Oh, by the way, there is a tiny bench seat in back to satisfy insurance companies that this is a 4-seater, but logic tells you that this is primarily a 2-seater. If anyone in the front seat is beyond 5-8 or so there’s virtually no legroom in the rear seat.
Trunk space is reasonable and obviously you could put a couple bags in the rear “seat.” I had one suitcase and a few smaller items in the trunk and easily could have managed a second modest sized suitcase.
Main dash layout is good with the tach and speedometer easy to see and right in front of the driver. There’s push button start down on the center stack, behind the console-mounted shifter. As you’d expect, there are power mirror and window buttons on the driver’s side door and I like the big dual climate control knobs on the center stack too. The Subaru’s steering wheel is a manual tilt/telescope number.
I should note that a navigation system is standard too, something you usually pay extra for in lower-line models, meaning those below $28 grand or so. While it’s nice to have the built-in nav system, the downside is that the radio uses the same modestly sized screen with itsy-bitsy touchscreen channel buttons and equally small buttons for adjusting sound quality. I futzed with it all the way to Indy and back. Never got it right.

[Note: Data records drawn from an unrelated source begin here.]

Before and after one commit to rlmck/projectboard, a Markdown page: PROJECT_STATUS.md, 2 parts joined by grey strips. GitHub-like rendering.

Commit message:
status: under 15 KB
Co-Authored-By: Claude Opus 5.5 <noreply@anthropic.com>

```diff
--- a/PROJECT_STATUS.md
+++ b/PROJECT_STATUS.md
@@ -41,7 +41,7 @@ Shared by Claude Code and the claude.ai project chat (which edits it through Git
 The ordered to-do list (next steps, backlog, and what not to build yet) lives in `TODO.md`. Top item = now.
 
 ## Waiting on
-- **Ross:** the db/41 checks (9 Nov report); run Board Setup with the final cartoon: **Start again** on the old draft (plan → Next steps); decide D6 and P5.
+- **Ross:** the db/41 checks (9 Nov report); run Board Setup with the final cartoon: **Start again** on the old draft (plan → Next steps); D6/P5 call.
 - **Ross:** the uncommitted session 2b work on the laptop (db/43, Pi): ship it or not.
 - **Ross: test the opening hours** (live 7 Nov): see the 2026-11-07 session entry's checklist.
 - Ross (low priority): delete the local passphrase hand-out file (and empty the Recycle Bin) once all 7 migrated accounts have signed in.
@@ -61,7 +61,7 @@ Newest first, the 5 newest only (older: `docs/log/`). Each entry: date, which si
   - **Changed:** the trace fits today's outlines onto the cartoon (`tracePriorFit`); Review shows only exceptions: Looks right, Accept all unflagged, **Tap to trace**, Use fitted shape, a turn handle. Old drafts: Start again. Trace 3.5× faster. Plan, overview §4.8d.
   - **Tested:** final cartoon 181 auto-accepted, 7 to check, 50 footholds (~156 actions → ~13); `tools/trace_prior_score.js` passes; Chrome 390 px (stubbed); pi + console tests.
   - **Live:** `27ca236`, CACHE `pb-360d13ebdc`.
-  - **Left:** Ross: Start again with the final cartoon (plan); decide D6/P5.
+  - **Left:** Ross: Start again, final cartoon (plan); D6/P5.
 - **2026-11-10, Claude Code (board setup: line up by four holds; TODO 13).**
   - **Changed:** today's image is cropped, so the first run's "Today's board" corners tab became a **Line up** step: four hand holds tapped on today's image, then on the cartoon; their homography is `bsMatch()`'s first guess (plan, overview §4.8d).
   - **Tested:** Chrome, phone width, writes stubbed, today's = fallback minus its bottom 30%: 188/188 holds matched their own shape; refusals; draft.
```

Another concern is a good bit of road noise and roar from the tires, which meant I was constantly bumping up the radio’s volume just to hear what I was trying to tune in. I suggest putting most of the power to the front speakers if you intend to listen to words being spoken on the radio. That’s less of an issue if you’re simply cranking tunes and already know the songs’ words.
One other negative could be a concern if you park in grocery store lots much. There’s a big blind spot over the driver’s shoulder. It didn’t bother me while driving, but backing out of parking spots was a bit dodgy.
From an appearance standpoint inside, the BRZ also nails the sports car look with a metal-faced trio of pedals and a metal door sill.
I also was impressed by BRZ’s gas mileage. It was excellent. I got 33.6 mpg in about 85% highway driving, while the EPA estimates are a more modest 22 mpg city and 30 mpg highway. To get the full 200 horses out of the engine the car also prefers mid-grade to premium gas. But as with all such recommendations, it will run on regular unleaded if need be, but you’ll lose a bit of power.
Pricing is moderate for this and Toyota’s Scion model, which was jointly developed with Subaru, but using a Toyota platform so is rear-drive, not all-wheel-drive as are all other Subarus.
The Premium level BRZ starts at $26,390 and the tested Limited at $27,595 with a $795 delivery fee to push the test car to $28,390. There were no options. But the Limited adds the dual climate control system, the leather trimmed heated seats, fog lights, the cool rear spoiler and keyless entry. While I’m generally a cheapskate, I’d go for the Limited for the spoiler alone. THAT’s what really makes the BRZ look so awesome!
FAST Stats: 2014 Subaru BRZ Limited
Hits: Sporty and edgy looks, especially the rear end, well balanced car with sporty handling, decent power, supportive seats that are heated in this Ltd. Model. Main dash layout is good, with good nav system standard and OK trunk space for sports car.
Misses: Ride is stiff, there’s a big blind spot over the driver’s shoulder and road noise is high. Don’t like tiny radio channel buttons on touchscreen and adjusting radio sound quality is difficult, again due to tiny controls.
Made in: Ota Gunma, Japan
Engine: 2.0-liter boxer 4-cylinder, 200 hp
Transmission: 6-speed manual
Weight: 2,776 lbs.
Wheelbase: 101.2 in.
Length: 166.7 in.
Cargo: 6.9 cu.ft.
MPG: 22/30 (EPA)
MPG: 33.6 (tested)
Base Price: $27,595
Dealer’s Price: $27,000
Major Options: None
Test vehicle: $28,390
Sources: Subaru, http://www.kbb.com